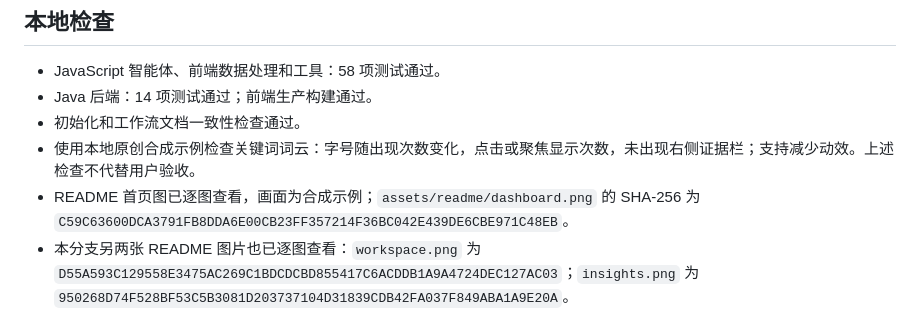
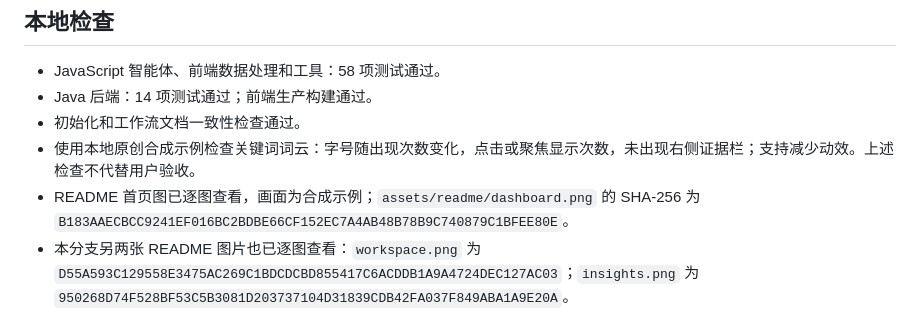
Before and after one commit to Ceeyu-iooi/Semanote-Agent, a Markdown page: docs/release-0.1.2-preparation.md, the part around the change. Drawn GitHub-style.

```diff
--- a/docs/release-0.1.2-preparation.md
+++ b/docs/release-0.1.2-preparation.md
@@ -8,7 +8,7 @@
 - Java 后端：14 项测试通过；前端生产构建通过。
 - 初始化和工作流文档一致性检查通过。
 - 使用本地原创合成示例检查关键词词云：字号随出现次数变化，点击或聚焦显示次数，未出现右侧证据栏；支持减少动效。上述检查不代替用户验收。
-- README 首页图已逐图查看，画面为合成示例；`assets/readme/dashboard.png` 的 SHA-256 为 `C59C63600DCA3791FB8DDA6E00CB23FF357214F36BC042E439DE6CBE971C48EB`。
+- README 首页图已逐图查看，画面为合成示例；`assets/readme/dashboard.png` 的 SHA-256 为 `B183AAECBCC9241EF016BC2BDBE66CF152EC7A4AB48B78B9C740879C1BFEE80E`。
 - 本分支另两张 README 图片也已逐图查看：`workspace.png` 为 `D55A593C129558E3475AC269C1BDCDCBD855417C6ACDDB1A9A4724DEC127AC03`；`insights.png` 为 `950268D74F528BF53C5B3081D203737104D31839CDB42FA037F849ABA1A9E20A`。
 
 ## 发布前仍需完成
```
Also changed, not shown: README.md (+5 -10 lines), assets/readme/dashboard.png, 1 other file.
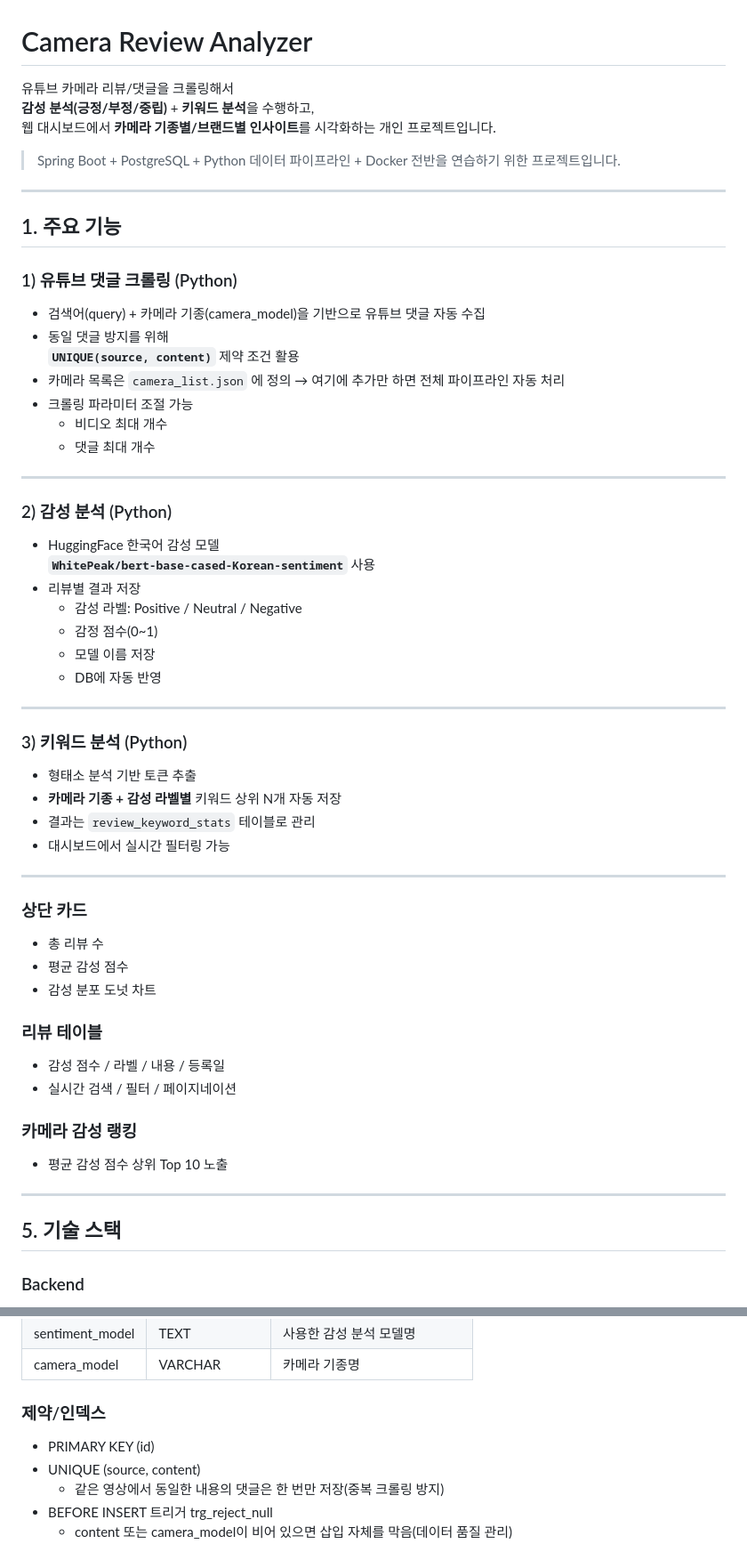
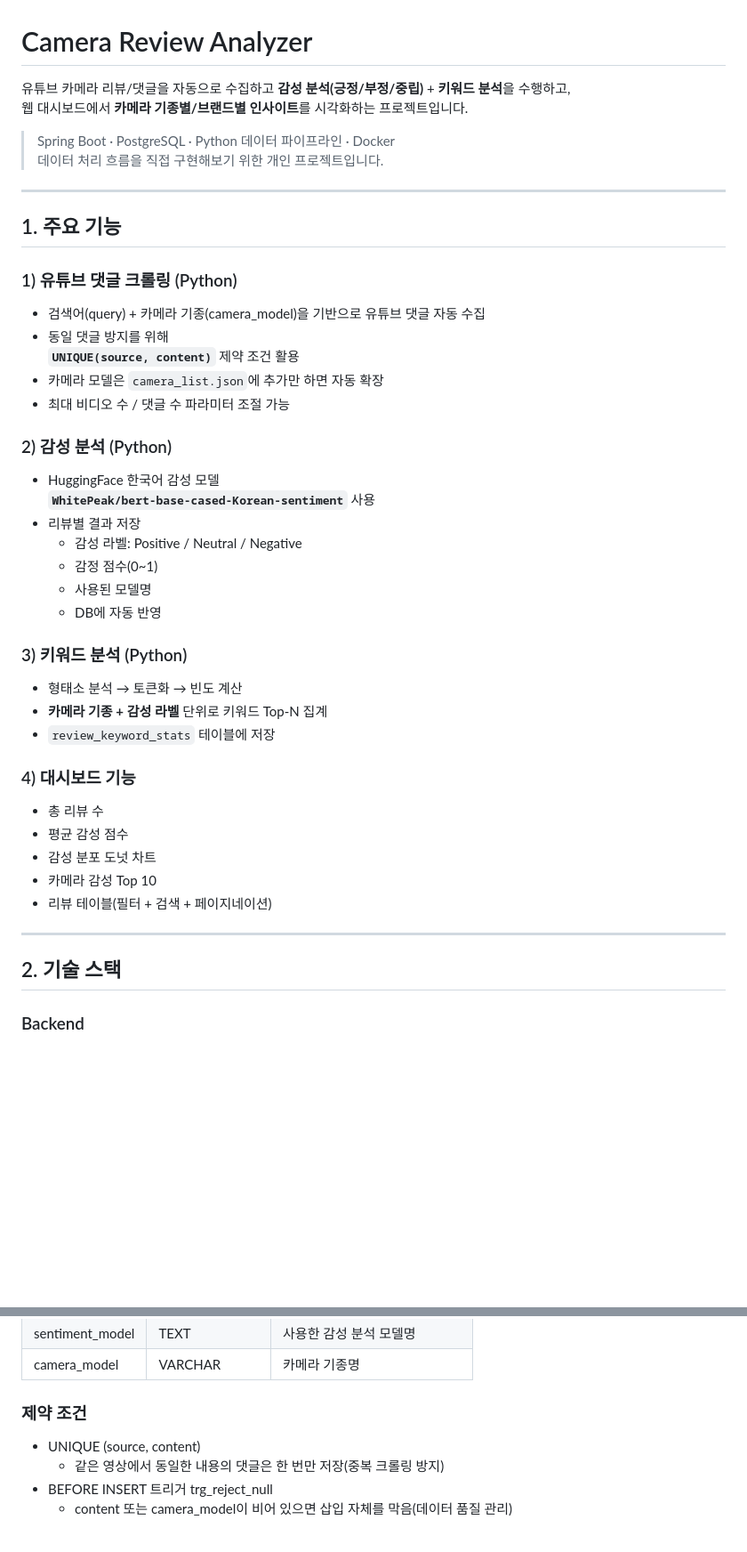
Before and after one commit to GreatHerb/camera-review-analyzer, a Markdown page: README.md, 2 parts joined by grey strips. Shown at 89% size. Drawn GitHub-style; blank space fills up the shorter version.

```diff
--- a/README.md
+++ b/README.md
@@ -1,10 +1,11 @@
 # Camera Review Analyzer
 
-유튜브 카메라 리뷰/댓글을 크롤링해서
+유튜브 카메라 리뷰/댓글을 자동으로 수집하고
 **감성 분석(긍정/부정/중립)** + **키워드 분석**을 수행하고,
-웹 대시보드에서 **카메라 기종별/브랜드별 인사이트**를 시각화하는 개인 프로젝트입니다.
+웹 대시보드에서 **카메라 기종별/브랜드별 인사이트**를 시각화하는 프로젝트입니다.
 
-> Spring Boot + PostgreSQL + Python 데이터 파이프라인 + Docker 전반을 연습하기 위한 프로젝트입니다.
+> Spring Boot · PostgreSQL · Python 데이터 파이프라인 · Docker
+> 데이터 처리 흐름을 직접 구현해보기 위한 개인 프로젝트입니다.
 
 ---
 
@@ -14,12 +15,8 @@
 - 검색어(query) + 카메라 기종(camera_model)을 기반으로 유튜브 댓글 자동 수집
 - 동일 댓글 방지를 위해
   **`UNIQUE(source, content)`** 제약 조건 활용
-- 카메라 목록은 `camera_list.json` 에 정의 → 여기에 추가만 하면 전체 파이프라인 자동 처리
-- 크롤링 파라미터 조절 가능
-  - 비디오 최대 개수
-  - 댓글 최대 개수
-
----
+- 카메라 모델은 `camera_list.json`에 추가만 하면 자동 확장
+- 최대 비디오 수 / 댓글 수 파라미터 조절 가능
 
 ### 2) 감성 분석 (Python)
 - HuggingFace 한국어 감성 모델
@@ -27,34 +24,24 @@
 - 리뷰별 결과 저장
   - 감성 라벨: Positive / Neutral / Negative
   - 감정 점수(0~1)
-  - 모델 이름 저장
+  - 사용된 모델명
   - DB에 자동 반영
+
+### 3) 키워드 분석 (Python)
+- 형태소 분석 → 토큰화 → 빈도 계산
+- **카메라 기종 + 감성 라벨** 단위로 키워드 Top-N 집계
+- `review_keyword_stats` 테이블에 저장
+
+### 4) 대시보드 기능
+- 총 리뷰 수
+- 평균 감성 점수
+- 감성 분포 도넛 차트
+- 카메라 감성 Top 10
+- 리뷰 테이블(필터 + 검색 + 페이지네이션)
 
 ---
 
-### 3) 키워드 분석 (Python)
-- 형태소 분석 기반 토큰 추출
-- **카메라 기종 + 감성 라벨별** 키워드 상위 N개 자동 저장
-- 결과는 `review_keyword_stats` 테이블로 관리
-- 대시보드에서 실시간 필터링 가능
-
----
-
-### 상단 카드
-- 총 리뷰 수
-- 평균 감성 점수
-- 감성 분포 도넛 차트
-
-### 리뷰 테이블
-- 감성 점수 / 라벨 / 내용 / 등록일
-- 실시간 검색 / 필터 / 페이지네이션
-
-### 카메라 감성 랭킹
-- 평균 감성 점수 상위 Top 10 노출
-
----
-
-## 5. 기술 스택
+## 2. 기술 스택
 
 ### Backend
 - Java 21
@@ -91,8 +78,7 @@
 | sentiment_model | TEXT | 사용한 감성 분석 모델명 |
 | camera_model | VARCHAR | 카메라 기종명 |
 
-### 제약/인덱스
-- PRIMARY KEY (id)
+### 제약 조건
 - UNIQUE (source, content)
   - 같은 영상에서 동일한 내용의 댓글은 한 번만 저장(중복 크롤링 방지)
 - BEFORE INSERT 트리거 trg_reject_null
```
Also changed, not shown: other parts of README.md (+40 -2 lines).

=-=-=-=-=

## Problem description
Repeat the material above exactly. Leave every picture out of it.

## Response to the exercise
Before and after one commit to Ceeyu-iooi/Semanote-Agent, a Markdown page: docs/release-0.1.2-preparation.md, the part around the change. Drawn GitHub-style.

```diff
--- a/docs/release-0.1.2-preparation.md
+++ b/docs/release-0.1.2-preparation.md
@@ -8,7 +8,7 @@
 - Java 后端：14 项测试通过；前端生产构建通过。
 - 初始化和工作流文档一致性检查通过。
 - 使用本地原创合成示例检查关键词词云：字号随出现次数变化，点击或聚焦显示次数，未出现右侧证据栏；支持减少动效。上述检查不代替用户验收。
-- README 首页图已逐图查看，画面为合成示例；`assets/readme/dashboard.png` 的 SHA-256 为 `C59C63600DCA3791FB8DDA6E00CB23FF357214F36BC042E439DE6CBE971C48EB`。
+- README 首页图已逐图查看，画面为合成示例；`assets/readme/dashboard.png` 的 SHA-256 为 `B183AAECBCC9241EF016BC2BDBE66CF152EC7A4AB48B78B9C740879C1BFEE80E`。
 - 本分支另两张 README 图片也已逐图查看：`workspace.png` 为 `D55A593C129558E3475AC269C1BDCDCBD855417C6ACDDB1A9A4724DEC127AC03`；`insights.png` 为 `950268D74F528BF53C5B3081D203737104D31839CDB42FA037F849ABA1A9E20A`。
 
 ## 发布前仍需完成
```
Also changed, not shown: README.md (+5 -10 lines), assets/readme/dashboard.png, 1 other file.
Before and after one commit to GreatHerb/camera-review-analyzer, a Markdown page: README.md, 2 parts joined by grey strips. Shown at 89% size. Drawn GitHub-style; blank space fills up the shorter version.

```diff
--- a/README.md
+++ b/README.md
@@ -1,10 +1,11 @@
 # Camera Review Analyzer
 
-유튜브 카메라 리뷰/댓글을 크롤링해서
+유튜브 카메라 리뷰/댓글을 자동으로 수집하고
 **감성 분석(긍정/부정/중립)** + **키워드 분석**을 수행하고,
-웹 대시보드에서 **카메라 기종별/브랜드별 인사이트**를 시각화하는 개인 프로젝트입니다.
+웹 대시보드에서 **카메라 기종별/브랜드별 인사이트**를 시각화하는 프로젝트입니다.
 
-> Spring Boot + PostgreSQL + Python 데이터 파이프라인 + Docker 전반을 연습하기 위한 프로젝트입니다.
+> Spring Boot · PostgreSQL · Python 데이터 파이프라인 · Docker
+> 데이터 처리 흐름을 직접 구현해보기 위한 개인 프로젝트입니다.
 
 ---
 
@@ -14,12 +15,8 @@
 - 검색어(query) + 카메라 기종(camera_model)을 기반으로 유튜브 댓글 자동 수집
 - 동일 댓글 방지를 위해
   **`UNIQUE(source, content)`** 제약 조건 활용
-- 카메라 목록은 `camera_list.json` 에 정의 → 여기에 추가만 하면 전체 파이프라인 자동 처리
-- 크롤링 파라미터 조절 가능
-  - 비디오 최대 개수
-  - 댓글 최대 개수
-
----
+- 카메라 모델은 `camera_list.json`에 추가만 하면 자동 확장
+- 최대 비디오 수 / 댓글 수 파라미터 조절 가능
 
 ### 2) 감성 분석 (Python)
 - HuggingFace 한국어 감성 모델
@@ -27,34 +24,24 @@
 - 리뷰별 결과 저장
   - 감성 라벨: Positive / Neutral / Negative
   - 감정 점수(0~1)
-  - 모델 이름 저장
+  - 사용된 모델명
   - DB에 자동 반영
+
+### 3) 키워드 분석 (Python)
+- 형태소 분석 → 토큰화 → 빈도 계산
+- **카메라 기종 + 감성 라벨** 단위로 키워드 Top-N 집계
+- `review_keyword_stats` 테이블에 저장
+
+### 4) 대시보드 기능
+- 총 리뷰 수
+- 평균 감성 점수
+- 감성 분포 도넛 차트
+- 카메라 감성 Top 10
+- 리뷰 테이블(필터 + 검색 + 페이지네이션)
 
 ---
 
-### 3) 키워드 분석 (Python)
-- 형태소 분석 기반 토큰 추출
-- **카메라 기종 + 감성 라벨별** 키워드 상위 N개 자동 저장
-- 결과는 `review_keyword_stats` 테이블로 관리
-- 대시보드에서 실시간 필터링 가능
-
----
-
-### 상단 카드
-- 총 리뷰 수
-- 평균 감성 점수
-- 감성 분포 도넛 차트
-
-### 리뷰 테이블
-- 감성 점수 / 라벨 / 내용 / 등록일
-- 실시간 검색 / 필터 / 페이지네이션
-
-### 카메라 감성 랭킹
-- 평균 감성 점수 상위 Top 10 노출
-
----
-
-## 5. 기술 스택
+## 2. 기술 스택
 
 ### Backend
 - Java 21
@@ -91,8 +78,7 @@
 | sentiment_model | TEXT | 사용한 감성 분석 모델명 |
 | camera_model | VARCHAR | 카메라 기종명 |
 
-### 제약/인덱스
-- PRIMARY KEY (id)
+### 제약 조건
 - UNIQUE (source, content)
   - 같은 영상에서 동일한 내용의 댓글은 한 번만 저장(중복 크롤링 방지)
 - BEFORE INSERT 트리거 trg_reject_null
```
Also changed, not shown: other parts of README.md (+40 -2 lines).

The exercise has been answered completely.